__Required action__
Reply solely with the number of lines, in the records underneath, that include the word "onChangeText".

__Record set__
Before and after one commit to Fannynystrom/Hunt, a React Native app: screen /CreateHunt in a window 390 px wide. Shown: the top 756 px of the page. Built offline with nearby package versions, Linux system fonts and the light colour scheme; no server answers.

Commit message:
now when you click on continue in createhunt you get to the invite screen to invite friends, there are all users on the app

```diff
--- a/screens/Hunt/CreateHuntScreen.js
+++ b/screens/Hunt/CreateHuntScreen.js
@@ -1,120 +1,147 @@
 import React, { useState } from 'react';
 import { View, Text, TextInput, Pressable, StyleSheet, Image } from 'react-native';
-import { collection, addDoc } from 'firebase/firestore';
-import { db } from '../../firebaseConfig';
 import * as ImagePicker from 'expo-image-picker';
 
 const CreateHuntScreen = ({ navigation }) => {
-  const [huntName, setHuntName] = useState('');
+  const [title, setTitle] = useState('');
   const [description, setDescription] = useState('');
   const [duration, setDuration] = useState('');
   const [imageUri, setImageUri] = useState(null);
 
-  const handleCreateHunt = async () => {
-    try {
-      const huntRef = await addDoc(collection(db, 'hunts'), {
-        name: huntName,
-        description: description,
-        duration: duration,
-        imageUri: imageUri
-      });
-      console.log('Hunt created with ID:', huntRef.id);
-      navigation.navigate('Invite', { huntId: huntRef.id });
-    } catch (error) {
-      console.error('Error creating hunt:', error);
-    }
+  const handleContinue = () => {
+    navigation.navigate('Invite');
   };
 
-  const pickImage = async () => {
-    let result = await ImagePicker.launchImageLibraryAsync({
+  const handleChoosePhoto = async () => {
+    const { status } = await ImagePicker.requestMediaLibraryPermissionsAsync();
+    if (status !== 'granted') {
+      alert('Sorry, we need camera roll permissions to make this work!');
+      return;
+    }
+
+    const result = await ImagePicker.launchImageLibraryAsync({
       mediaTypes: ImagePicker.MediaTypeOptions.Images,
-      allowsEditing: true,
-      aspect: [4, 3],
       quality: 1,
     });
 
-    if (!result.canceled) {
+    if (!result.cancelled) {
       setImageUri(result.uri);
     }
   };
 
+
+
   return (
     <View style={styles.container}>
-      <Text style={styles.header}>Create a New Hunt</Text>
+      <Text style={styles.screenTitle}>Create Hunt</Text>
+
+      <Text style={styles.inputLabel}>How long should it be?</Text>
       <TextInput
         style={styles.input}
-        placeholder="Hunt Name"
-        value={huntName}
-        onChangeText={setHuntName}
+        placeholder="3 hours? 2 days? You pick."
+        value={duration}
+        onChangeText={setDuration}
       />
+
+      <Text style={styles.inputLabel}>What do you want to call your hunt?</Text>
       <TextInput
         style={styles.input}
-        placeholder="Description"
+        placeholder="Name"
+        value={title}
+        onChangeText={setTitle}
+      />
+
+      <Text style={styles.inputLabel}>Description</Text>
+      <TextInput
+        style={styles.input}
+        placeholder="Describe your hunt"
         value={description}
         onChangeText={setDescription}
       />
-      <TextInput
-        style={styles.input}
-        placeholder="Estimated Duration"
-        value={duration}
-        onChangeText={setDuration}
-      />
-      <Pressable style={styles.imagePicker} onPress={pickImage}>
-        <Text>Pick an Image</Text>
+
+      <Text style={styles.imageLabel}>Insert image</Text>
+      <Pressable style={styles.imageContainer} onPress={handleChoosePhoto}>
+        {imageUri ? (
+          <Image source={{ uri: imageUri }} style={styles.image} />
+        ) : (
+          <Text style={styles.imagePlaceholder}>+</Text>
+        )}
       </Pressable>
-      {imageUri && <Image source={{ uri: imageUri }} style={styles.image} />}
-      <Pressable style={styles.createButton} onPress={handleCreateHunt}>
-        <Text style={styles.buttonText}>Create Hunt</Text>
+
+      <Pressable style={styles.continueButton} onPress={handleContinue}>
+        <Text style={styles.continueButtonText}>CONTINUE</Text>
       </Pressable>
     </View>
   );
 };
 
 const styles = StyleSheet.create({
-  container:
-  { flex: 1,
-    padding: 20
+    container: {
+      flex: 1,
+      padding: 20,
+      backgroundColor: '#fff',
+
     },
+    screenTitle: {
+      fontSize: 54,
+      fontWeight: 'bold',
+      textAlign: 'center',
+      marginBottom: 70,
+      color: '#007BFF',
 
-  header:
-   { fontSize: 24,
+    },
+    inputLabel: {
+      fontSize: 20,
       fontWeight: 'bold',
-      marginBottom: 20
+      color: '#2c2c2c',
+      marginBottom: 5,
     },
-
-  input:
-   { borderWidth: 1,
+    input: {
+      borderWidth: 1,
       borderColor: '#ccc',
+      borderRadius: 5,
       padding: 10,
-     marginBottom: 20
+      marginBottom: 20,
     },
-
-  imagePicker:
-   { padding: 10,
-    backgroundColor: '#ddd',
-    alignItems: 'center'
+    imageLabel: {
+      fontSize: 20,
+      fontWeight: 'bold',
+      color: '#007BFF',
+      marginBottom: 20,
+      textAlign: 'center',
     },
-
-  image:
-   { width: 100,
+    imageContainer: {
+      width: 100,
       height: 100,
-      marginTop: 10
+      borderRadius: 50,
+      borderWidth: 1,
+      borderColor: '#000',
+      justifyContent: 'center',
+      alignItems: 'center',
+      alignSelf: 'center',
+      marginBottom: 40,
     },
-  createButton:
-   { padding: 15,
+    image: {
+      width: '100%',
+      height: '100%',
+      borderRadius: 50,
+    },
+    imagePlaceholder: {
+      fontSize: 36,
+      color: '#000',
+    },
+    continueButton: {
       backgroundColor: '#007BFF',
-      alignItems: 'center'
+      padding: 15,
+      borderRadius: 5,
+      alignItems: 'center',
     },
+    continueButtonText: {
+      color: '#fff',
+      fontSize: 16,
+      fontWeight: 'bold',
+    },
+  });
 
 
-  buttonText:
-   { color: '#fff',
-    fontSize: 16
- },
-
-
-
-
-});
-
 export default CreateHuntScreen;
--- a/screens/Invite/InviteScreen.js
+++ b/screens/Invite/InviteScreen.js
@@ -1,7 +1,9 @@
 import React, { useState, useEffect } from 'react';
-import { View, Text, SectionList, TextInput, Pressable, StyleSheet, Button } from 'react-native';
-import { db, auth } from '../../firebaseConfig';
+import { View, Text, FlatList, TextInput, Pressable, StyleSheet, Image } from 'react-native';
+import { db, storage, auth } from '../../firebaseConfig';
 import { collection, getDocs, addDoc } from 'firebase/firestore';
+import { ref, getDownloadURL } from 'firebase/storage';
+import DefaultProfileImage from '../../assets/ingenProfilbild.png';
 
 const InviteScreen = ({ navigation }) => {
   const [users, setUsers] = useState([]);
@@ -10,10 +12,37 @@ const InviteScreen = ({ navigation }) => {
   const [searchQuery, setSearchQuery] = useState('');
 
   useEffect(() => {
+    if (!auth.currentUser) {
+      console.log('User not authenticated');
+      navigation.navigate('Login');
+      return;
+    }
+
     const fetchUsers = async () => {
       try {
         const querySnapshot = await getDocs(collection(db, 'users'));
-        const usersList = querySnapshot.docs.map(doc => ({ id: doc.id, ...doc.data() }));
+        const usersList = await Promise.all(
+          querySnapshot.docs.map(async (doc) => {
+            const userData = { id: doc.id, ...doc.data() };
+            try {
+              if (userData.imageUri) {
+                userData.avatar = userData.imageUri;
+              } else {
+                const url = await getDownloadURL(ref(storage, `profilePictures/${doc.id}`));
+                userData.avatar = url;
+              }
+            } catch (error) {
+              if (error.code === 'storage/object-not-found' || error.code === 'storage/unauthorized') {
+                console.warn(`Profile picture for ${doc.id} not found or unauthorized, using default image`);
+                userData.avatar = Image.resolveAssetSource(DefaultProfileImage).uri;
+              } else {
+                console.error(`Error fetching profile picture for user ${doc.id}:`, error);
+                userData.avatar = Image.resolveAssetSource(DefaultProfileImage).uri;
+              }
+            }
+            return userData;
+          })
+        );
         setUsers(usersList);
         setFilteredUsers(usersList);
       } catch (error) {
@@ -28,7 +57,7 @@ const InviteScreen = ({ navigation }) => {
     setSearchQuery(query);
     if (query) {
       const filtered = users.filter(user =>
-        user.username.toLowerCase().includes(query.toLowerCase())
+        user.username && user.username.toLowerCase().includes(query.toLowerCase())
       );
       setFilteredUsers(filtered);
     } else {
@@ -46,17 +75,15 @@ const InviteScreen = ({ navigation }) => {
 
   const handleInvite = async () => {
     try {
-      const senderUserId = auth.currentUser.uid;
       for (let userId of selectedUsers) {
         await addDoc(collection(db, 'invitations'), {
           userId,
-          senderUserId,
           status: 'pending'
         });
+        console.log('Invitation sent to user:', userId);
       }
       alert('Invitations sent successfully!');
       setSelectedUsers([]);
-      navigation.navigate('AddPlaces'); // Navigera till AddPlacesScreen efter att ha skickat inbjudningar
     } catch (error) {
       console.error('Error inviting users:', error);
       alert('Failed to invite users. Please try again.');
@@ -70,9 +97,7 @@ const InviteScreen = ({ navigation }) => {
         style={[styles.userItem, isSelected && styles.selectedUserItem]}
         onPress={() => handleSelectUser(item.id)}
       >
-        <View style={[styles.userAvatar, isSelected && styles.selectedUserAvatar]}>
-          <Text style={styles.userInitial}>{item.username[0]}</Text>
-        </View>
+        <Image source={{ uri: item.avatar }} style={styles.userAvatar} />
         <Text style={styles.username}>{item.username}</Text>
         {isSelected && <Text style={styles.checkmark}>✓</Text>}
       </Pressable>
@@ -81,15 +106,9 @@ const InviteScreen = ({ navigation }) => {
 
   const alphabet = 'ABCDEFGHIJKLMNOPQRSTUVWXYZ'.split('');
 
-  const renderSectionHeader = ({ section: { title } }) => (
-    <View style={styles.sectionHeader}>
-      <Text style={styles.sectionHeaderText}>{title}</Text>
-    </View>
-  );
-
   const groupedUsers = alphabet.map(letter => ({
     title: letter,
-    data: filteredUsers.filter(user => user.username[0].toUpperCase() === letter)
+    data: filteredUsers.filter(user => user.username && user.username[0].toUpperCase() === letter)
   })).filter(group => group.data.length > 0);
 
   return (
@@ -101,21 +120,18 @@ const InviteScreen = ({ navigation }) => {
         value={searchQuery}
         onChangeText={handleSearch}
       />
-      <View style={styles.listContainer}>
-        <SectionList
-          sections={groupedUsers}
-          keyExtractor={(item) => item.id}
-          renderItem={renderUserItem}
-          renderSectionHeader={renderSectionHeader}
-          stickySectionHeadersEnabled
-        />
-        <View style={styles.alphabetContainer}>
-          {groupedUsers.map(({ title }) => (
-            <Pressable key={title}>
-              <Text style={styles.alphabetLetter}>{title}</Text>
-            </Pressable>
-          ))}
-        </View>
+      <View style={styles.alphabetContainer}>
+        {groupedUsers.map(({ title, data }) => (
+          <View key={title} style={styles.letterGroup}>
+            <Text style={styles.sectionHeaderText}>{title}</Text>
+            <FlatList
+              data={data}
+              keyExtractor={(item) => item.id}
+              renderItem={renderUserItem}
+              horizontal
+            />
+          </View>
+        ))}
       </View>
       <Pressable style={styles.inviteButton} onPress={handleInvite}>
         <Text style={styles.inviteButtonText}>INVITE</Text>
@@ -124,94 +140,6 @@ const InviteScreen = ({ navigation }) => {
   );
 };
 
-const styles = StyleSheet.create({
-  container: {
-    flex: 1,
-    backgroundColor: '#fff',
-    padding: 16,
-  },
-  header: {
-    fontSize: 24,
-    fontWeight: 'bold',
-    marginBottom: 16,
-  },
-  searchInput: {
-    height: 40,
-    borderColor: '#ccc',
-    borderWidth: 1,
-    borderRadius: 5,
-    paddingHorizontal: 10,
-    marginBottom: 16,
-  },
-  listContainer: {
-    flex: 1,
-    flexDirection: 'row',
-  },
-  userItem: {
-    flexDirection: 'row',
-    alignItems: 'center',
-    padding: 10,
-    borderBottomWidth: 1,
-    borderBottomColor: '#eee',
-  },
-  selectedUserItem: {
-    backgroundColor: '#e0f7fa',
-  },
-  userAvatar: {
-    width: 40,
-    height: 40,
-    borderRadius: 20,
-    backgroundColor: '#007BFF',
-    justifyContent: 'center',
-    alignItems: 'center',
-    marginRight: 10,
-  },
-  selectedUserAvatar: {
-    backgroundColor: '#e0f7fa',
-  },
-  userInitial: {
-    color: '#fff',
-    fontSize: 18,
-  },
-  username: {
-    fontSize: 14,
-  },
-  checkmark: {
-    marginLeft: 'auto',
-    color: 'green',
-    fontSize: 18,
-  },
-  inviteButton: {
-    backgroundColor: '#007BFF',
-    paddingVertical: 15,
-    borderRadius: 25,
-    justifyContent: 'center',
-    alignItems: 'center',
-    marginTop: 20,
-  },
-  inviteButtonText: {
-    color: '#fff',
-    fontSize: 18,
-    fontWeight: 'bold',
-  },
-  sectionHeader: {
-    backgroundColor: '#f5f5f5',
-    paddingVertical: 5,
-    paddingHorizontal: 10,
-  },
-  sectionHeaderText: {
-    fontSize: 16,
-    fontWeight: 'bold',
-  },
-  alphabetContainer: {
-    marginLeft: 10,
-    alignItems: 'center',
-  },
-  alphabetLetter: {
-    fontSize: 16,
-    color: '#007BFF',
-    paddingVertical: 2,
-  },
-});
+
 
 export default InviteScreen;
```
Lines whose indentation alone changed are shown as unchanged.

__Answer space__
6